Carnival dancer Lane Bellamy finds herself stranded in a southern town ruled by corrupt political boss Titus Semple. Lane becomes romantically involved with sheriff Fielding Carlisle, a weakling whose career is being driven by Titus. Seeing Lane as a liability to his own political ambitions, Titus mounts a campaign to get her driven out of town. She finds she can't get a job and even gets arrested on a trumped-up morals charge. Released from jail, Lane finds work as a "hostess" at Lutie-Mae's road house, where she meets Dan Reynolds, another member of the town's political machine. They marry and move to a home on Flamingo Road, the town's social pinnacle. Their marriage is soon marked by scandal when a drunken Carlisle visits Lane at home one evening and shoots himself.Written by
Daniel Bubbeo <firstname.lastname@example.org>
This film's first documented telecast took place in Los Angeles Sunday 12 August 1956 on KTLA (Channel 5). After that time, it was taken off the airwaves so as not to be shown in competition with NBC's Lux Video Theatre live color presentation 18 October 1956 starring Raymond Burr and Joanne Dru. The next telecasts of this version finally aired in New York City Saturday 18 March 1958 on WCBS (Channel 2), followed by Salt Lake City Friday 11 April 1958 on KUTV (Channel 2), and by Columbus Saturday 12 April 1958 on WTVN (Channel 6). See more »
Sheriff Titus Semple tells Fielding Carlisle to "get over to that girl's house and ask her to marry 'her'", instead of "marry you". See more »
You don't look much like a sheriff. You look more like Buffalo Bill with that hat on.
See more »
The opening credits are presented on a book as someone turns the pages. See more »
It Had to Be You
Music by Isham Jones
Played during and after the first poker game See more »
"You just wouldn't believe how difficult it is to get rid of a dead elephant!"
I am clueless as to how this movie has failed to become one of the great cult classics. Yes, of course, the plot is pitiful...combination of State of the Union meets Stella Dallas meets Sadie Thompson...but my God, the dialogue!

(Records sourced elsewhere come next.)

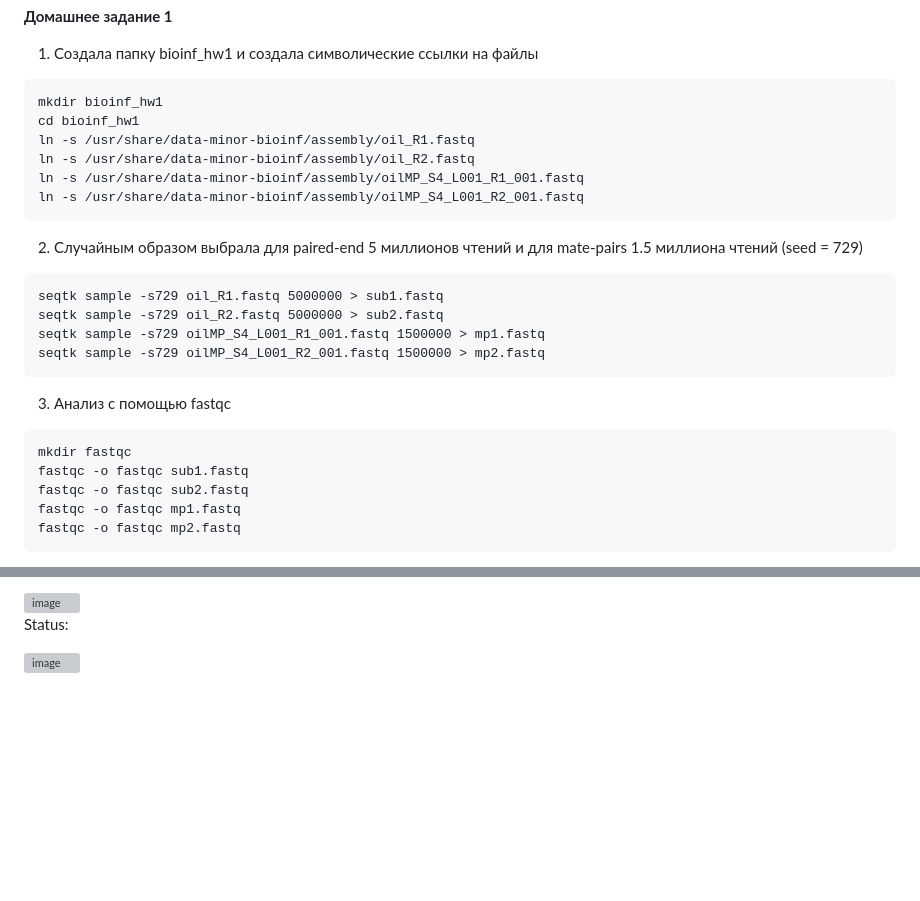
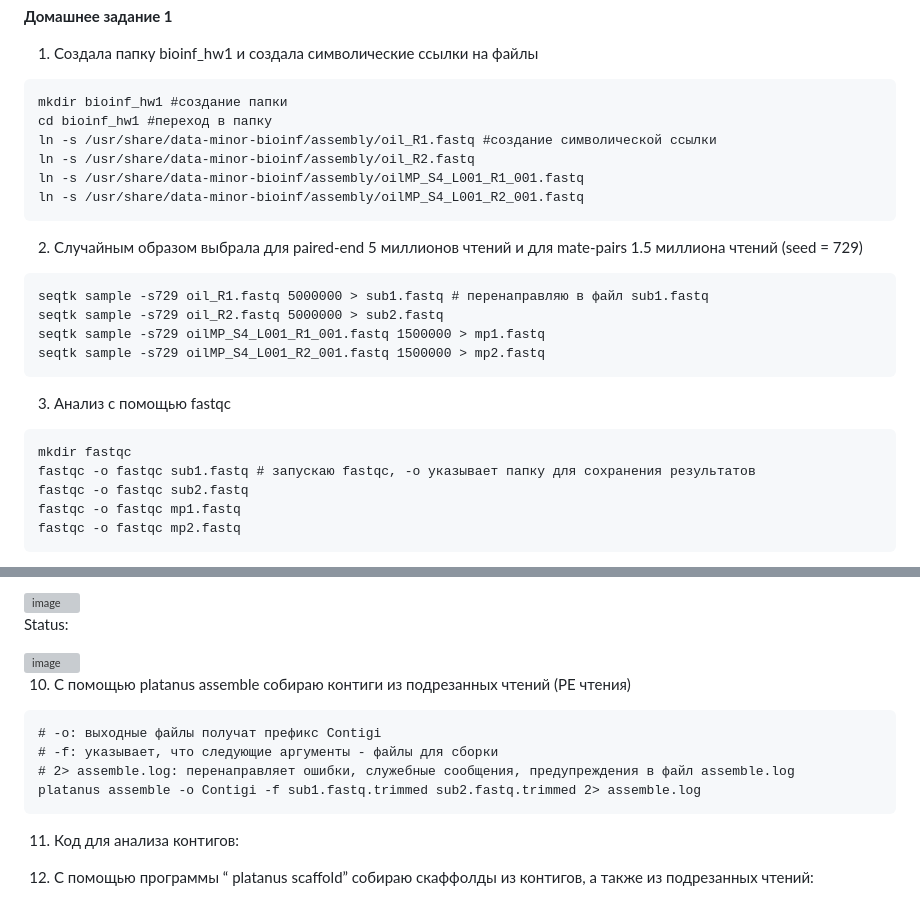
Before and after one commit to ir-ir-ir/HSE_Bioinformatics, a Markdown page: bioinf_hw1/README.md, 2 parts joined by grey strips. Drawn GitHub-style; blank space fills up the shorter version; grey boxes are pictures that could not be loaded.

````diff
--- a/bioinf_hw1/README.md
+++ b/bioinf_hw1/README.md
@@ -2,16 +2,16 @@
 
 1. Создала папку bioinf_hw1 и создала символические ссылки на файлы
 ```
-mkdir bioinf_hw1
-cd bioinf_hw1
-ln -s /usr/share/data-minor-bioinf/assembly/oil_R1.fastq
+mkdir bioinf_hw1 #создание папки
+cd bioinf_hw1 #переход в папку
+ln -s /usr/share/data-minor-bioinf/assembly/oil_R1.fastq #создание символической ссылки
 ln -s /usr/share/data-minor-bioinf/assembly/oil_R2.fastq
 ln -s /usr/share/data-minor-bioinf/assembly/oilMP_S4_L001_R1_001.fastq
 ln -s /usr/share/data-minor-bioinf/assembly/oilMP_S4_L001_R2_001.fastq
 ```
 2. Случайным образом выбрала для paired-end 5 миллионов чтений и для mate-pairs 1.5 миллиона чтений (seed = 729)
 ```
-seqtk sample -s729 oil_R1.fastq 5000000 > sub1.fastq
+seqtk sample -s729 oil_R1.fastq 5000000 > sub1.fastq # перенаправляю в файл sub1.fastq
 seqtk sample -s729 oil_R2.fastq 5000000 > sub2.fastq
 seqtk sample -s729 oilMP_S4_L001_R1_001.fastq 1500000 > mp1.fastq
 seqtk sample -s729 oilMP_S4_L001_R2_001.fastq 1500000 > mp2.fastq
@@ -19,7 +19,7 @@ seqtk sample -s729 oilMP_S4_L001_R2_001.fastq 1500000 > mp2.fastq
 3. Анализ с помощью fastqc
 ```
 mkdir fastqc
-fastqc -o fastqc sub1.fastq
+fastqc -o fastqc sub1.fastq # запускаю fastqc, -o указывает папку для сохранения результатов
 fastqc -o fastqc sub2.fastq
 fastqc -o fastqc mp1.fastq
 fastqc -o fastqc mp2.fastq
@@ -142,3 +142,15 @@ mp2:
 Status:
 
 <img width="1437" height="761" alt="image" src="https://github.com/user-attachments/assets/77f0e386-4c04-4c97-97ef-2e290a7d718d" />
+
+10. С помощью platanus assemble собираю контиги из подрезанных чтений (PE чтения)
+```
+# -o: выходные файлы получат префикс Contigi
+# -f: указывает, что следующие аргументы - файлы для сборки
+# 2> assemble.log: перенаправляет ошибки, служебные сообщения, предупреждения в файл assemble.log
+platanus assemble -o Contigi -f sub1.fastq.trimmed sub2.fastq.trimmed 2> assemble.log
+```
+
+11. Код для анализа контигов:
+
+12. С помощью программы “ platanus scaffold” собираю скаффолды из контигов, а также из подрезанных чтений:
````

Joan Crawford - truly an amazing actress. If there's a heaven and she's in it and I make it there, I'll be acolyte in her heavenly choir. In this one, she looks like she's about to be torn to pieces by the centrifugal forces of her conflicting character. She's part Great Lady of the American theaTRE, movie version, with an accent that must be part Mount Holyoke mixed with Bryn Mawr mixed with Locust Valley Lockjaw...so how this dame is working as a carny girl at the tender age of 45 is quite the sight to behold. And then there's Gladys George...the type of older character actress that I suppose only the Depression-era movie studio system could produce...she's seen everything and done everything twice, and still has time to get her hair peroxided and permed. And finally - Sydney Greenstreet - of course - he is awesome in everything I've seen him in...but the look on his face when Joan utters the deathless line I've just tried to quote above...well, anyway...forget plot, just sit back and enjoy mid-20th century glossy-film-noir with Joan lit from angles that would put De la Tour to shame. a fan.
27 of 38 people found this review helpful.
Was this review helpful to you?
| Report this